What is required:
Go over the listing below line by line and tally those containing "COMPLETAR". Give only the tally.

Provided records:
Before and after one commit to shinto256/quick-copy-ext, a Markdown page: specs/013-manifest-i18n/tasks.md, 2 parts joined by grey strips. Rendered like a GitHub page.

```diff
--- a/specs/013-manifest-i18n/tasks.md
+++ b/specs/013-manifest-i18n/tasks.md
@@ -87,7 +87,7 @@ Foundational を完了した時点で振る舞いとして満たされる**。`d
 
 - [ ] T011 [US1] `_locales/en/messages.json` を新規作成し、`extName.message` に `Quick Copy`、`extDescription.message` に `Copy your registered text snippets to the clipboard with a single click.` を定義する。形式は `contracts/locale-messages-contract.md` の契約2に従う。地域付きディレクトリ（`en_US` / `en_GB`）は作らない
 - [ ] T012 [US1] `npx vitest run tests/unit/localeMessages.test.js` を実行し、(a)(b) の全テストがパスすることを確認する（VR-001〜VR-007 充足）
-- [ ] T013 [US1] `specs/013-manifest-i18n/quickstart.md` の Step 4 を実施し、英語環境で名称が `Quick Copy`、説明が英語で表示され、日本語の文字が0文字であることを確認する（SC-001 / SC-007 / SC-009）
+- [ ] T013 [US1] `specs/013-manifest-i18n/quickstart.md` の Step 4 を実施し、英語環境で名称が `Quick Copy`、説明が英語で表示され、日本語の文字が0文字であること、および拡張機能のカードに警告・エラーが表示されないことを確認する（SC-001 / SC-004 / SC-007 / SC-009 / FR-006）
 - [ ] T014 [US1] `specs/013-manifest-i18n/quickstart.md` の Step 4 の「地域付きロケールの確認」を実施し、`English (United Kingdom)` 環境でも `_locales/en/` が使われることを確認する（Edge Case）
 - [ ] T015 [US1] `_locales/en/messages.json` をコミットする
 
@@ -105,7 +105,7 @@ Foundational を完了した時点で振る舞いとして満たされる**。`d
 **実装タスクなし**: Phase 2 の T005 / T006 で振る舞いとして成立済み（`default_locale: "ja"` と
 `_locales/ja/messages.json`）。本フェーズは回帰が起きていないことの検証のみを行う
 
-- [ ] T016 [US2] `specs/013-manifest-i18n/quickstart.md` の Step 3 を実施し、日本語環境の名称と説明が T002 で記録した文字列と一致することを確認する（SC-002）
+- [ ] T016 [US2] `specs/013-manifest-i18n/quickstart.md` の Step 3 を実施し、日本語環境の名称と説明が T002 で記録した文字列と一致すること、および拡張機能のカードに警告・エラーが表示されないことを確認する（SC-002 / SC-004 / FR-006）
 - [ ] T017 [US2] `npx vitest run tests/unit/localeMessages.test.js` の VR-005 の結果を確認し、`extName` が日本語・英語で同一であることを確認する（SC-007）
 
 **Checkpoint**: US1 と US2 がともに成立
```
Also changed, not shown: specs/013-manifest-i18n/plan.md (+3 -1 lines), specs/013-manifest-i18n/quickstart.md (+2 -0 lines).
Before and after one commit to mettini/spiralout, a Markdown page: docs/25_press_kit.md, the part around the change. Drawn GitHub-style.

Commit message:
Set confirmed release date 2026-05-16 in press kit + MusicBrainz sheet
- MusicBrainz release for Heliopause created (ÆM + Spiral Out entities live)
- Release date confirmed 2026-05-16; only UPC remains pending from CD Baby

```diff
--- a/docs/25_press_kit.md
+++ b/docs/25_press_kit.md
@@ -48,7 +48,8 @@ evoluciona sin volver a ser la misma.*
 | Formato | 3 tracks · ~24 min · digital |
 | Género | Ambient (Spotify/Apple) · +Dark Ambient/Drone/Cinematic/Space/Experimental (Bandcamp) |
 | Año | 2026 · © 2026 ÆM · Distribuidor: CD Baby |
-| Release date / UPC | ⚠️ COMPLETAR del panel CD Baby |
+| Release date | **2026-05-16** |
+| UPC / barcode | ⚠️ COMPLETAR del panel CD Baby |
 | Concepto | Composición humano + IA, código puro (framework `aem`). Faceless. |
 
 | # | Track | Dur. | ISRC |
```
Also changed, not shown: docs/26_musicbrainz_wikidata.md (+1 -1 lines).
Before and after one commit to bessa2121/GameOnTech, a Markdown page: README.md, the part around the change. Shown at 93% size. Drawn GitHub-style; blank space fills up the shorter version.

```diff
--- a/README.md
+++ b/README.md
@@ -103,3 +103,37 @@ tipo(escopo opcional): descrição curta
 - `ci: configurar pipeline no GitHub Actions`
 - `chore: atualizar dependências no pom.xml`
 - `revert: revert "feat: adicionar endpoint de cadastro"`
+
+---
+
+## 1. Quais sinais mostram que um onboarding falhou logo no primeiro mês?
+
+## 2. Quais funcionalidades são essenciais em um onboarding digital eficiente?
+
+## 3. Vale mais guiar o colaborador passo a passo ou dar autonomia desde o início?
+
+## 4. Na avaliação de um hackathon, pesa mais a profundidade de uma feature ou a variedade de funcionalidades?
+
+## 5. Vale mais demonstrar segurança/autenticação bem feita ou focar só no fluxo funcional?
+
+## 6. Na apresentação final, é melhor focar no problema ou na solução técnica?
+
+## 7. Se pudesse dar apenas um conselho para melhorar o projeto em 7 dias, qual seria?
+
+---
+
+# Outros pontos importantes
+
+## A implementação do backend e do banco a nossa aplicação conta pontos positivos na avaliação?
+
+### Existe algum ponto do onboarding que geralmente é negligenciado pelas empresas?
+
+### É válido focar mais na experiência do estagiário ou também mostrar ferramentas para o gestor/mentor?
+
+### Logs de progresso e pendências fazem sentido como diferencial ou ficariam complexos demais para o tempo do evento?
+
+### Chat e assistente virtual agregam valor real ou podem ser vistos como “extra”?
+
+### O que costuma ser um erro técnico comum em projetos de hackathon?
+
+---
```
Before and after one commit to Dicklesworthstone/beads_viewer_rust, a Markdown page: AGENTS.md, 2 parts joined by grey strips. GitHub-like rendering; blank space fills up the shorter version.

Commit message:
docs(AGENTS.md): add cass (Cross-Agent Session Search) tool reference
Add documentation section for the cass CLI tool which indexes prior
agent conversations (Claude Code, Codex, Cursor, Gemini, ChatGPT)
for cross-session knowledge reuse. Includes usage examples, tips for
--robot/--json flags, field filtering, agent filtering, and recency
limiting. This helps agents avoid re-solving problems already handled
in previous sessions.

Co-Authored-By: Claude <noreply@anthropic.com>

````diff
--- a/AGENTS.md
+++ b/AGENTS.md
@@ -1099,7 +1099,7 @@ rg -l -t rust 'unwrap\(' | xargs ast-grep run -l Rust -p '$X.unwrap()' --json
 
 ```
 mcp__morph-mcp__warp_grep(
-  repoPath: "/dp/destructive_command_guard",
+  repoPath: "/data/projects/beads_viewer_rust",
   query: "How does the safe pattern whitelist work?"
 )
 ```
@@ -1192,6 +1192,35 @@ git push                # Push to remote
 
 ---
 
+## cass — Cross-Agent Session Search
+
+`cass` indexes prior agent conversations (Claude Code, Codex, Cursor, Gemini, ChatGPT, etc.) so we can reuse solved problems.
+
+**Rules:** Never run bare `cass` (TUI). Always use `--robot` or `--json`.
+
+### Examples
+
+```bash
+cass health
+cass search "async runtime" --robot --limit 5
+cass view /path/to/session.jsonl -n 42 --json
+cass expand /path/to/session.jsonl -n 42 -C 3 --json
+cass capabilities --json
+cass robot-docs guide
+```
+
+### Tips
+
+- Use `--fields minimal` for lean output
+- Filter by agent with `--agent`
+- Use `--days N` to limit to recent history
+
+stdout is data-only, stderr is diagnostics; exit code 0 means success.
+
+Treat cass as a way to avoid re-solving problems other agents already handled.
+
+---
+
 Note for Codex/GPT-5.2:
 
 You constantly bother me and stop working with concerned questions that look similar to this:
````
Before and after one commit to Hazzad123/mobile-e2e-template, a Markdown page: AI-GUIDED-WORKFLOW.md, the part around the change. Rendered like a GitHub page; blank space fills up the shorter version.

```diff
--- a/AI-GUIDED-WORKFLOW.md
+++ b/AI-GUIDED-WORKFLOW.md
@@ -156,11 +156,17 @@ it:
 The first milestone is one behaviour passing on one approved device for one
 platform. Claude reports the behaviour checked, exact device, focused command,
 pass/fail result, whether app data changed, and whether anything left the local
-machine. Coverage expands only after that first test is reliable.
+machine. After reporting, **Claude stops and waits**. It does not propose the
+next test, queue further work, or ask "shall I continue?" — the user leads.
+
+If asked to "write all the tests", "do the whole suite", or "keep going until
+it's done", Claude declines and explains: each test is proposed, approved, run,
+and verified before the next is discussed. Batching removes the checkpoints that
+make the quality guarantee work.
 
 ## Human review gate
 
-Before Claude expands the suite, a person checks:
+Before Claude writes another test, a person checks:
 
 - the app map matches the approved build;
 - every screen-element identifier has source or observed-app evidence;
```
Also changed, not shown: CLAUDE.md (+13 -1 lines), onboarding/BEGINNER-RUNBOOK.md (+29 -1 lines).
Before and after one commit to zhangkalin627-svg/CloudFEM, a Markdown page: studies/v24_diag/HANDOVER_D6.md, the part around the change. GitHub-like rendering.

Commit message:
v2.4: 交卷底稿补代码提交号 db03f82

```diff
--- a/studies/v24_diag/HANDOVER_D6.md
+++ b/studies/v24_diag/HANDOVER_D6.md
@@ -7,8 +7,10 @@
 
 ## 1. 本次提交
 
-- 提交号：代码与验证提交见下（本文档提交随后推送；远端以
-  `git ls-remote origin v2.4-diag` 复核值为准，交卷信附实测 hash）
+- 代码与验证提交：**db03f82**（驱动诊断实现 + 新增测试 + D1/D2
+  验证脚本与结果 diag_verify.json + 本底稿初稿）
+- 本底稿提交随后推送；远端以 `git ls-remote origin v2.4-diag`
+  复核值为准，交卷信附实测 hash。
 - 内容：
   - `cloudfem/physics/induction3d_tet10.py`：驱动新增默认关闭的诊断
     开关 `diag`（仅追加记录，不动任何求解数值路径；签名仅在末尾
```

Task answer:
2